An excellent swim in the Praia de Copacabana and a strong ride put Reid and Walters firmly in medal contention after the first two stages of Sunday’s competition.
They lost ground on the leaders in the run and were overtaken by Elizabeth Baker and Jillian Petersen of the United States in the closing stages. Walters encouraged Reid to dig deep, though, and they regained third place in the last 100m as Baker stumbled and fell.
Walters, a Sports & Exercise Science graduate who still trains at the Sports Training Village, said: “I knew the Americans were fading so I was just shouting to Melissa, ‘come on, we can do this, we can get that medal’.
“It was incredible, the crowd was amazing, and I was really proud of Melissa to have got there at the end.”
Reid added: “The crowd right at the finish when we were in fourth place were just screaming and screaming. The last 100m, it was just ridiculous.”
Silver went to fellow Brits Alison Patrick and guide Hazel Smith, while Australia’s Katie Kelly and Michellie Jones took the gold.
Saturday saw former Team Bath swimmer David Hill finish tenth in the men’s PT4 competition. It was his second Paralympic appearance, having reached the 100m backstroke final at Athens 2004.
In the Olympic Stadium, 16-year-old athlete Polly Maton – who is coached by Colin Baross at the Sports Training Village – ran 13.09 to finish a fine fifth in Sunday’s T47 100m final.
That was a second final of her Paralympic Games debut for Maton, who was seventh in the T47 long jump on Thursday.
“It was a really enjoyable race,” she said. “It’s been a bit overwhelming but I came here mainly for experience and the Brazilian crowds have been amazing.”

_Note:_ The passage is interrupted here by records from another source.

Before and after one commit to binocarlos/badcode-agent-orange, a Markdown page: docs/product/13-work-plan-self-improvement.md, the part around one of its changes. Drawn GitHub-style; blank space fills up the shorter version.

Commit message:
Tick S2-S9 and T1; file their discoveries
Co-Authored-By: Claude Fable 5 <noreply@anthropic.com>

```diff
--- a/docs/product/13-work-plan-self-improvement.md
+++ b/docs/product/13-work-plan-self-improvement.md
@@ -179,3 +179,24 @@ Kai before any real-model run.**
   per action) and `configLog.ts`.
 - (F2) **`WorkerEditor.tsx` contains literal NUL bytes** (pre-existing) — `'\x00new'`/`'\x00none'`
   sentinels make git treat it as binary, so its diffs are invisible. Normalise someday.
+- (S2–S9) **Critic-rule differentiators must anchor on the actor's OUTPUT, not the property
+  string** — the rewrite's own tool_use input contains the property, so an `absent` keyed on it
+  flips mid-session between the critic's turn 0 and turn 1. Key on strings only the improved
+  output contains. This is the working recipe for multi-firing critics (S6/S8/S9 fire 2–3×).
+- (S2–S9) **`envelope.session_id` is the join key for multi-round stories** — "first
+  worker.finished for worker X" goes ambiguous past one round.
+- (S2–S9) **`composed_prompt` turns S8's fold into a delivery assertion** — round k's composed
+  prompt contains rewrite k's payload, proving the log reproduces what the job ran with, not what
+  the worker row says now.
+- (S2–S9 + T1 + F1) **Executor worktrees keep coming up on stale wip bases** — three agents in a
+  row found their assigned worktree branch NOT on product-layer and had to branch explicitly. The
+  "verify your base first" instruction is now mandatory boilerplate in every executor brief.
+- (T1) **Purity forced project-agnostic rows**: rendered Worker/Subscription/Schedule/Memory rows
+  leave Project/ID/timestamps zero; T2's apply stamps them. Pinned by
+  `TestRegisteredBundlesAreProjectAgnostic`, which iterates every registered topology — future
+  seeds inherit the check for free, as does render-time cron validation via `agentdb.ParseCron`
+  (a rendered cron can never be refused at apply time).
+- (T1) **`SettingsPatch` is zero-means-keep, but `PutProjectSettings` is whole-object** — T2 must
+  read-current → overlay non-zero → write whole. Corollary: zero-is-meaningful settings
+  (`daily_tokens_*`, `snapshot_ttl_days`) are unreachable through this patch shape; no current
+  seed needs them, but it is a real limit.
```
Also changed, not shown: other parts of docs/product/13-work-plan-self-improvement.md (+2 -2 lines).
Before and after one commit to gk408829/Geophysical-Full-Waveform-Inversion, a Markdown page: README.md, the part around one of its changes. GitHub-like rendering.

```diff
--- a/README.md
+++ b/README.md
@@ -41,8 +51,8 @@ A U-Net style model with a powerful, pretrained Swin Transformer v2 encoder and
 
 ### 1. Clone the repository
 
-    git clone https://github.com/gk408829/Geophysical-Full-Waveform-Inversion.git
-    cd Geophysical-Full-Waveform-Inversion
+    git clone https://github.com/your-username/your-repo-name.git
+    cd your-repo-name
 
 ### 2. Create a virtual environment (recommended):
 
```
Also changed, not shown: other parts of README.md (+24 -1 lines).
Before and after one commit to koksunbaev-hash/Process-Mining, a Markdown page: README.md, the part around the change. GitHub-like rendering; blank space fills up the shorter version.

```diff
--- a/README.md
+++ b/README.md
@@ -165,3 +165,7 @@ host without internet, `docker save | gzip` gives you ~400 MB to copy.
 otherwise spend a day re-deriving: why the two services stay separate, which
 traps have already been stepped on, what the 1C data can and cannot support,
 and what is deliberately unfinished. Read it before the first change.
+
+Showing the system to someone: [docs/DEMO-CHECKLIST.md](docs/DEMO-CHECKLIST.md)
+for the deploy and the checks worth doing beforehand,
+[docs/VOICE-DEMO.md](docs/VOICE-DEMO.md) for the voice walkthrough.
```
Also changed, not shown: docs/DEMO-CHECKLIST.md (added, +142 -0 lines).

Former University of Bath-based swimmer Stephanie Millward claimed her second medal of the week when she won bronze in Sunday’s 100m freestyle S8 final. She will be confident of adding to that tally when she contests the S8 100m backstroke, in which she is the reigning world-record holder.
“Gutted doesn’t even begin to describe how I feel right now,” said Hunt. “I left everything on the court and gave it my all, just sorry I couldn’t get the result.”
Wheelchair fencer Piers Gilliver will then be going for gold in the Category A epee on Tuesday. Gilliver, who trains at the University of Bath, goes into the competition rated number one in the world.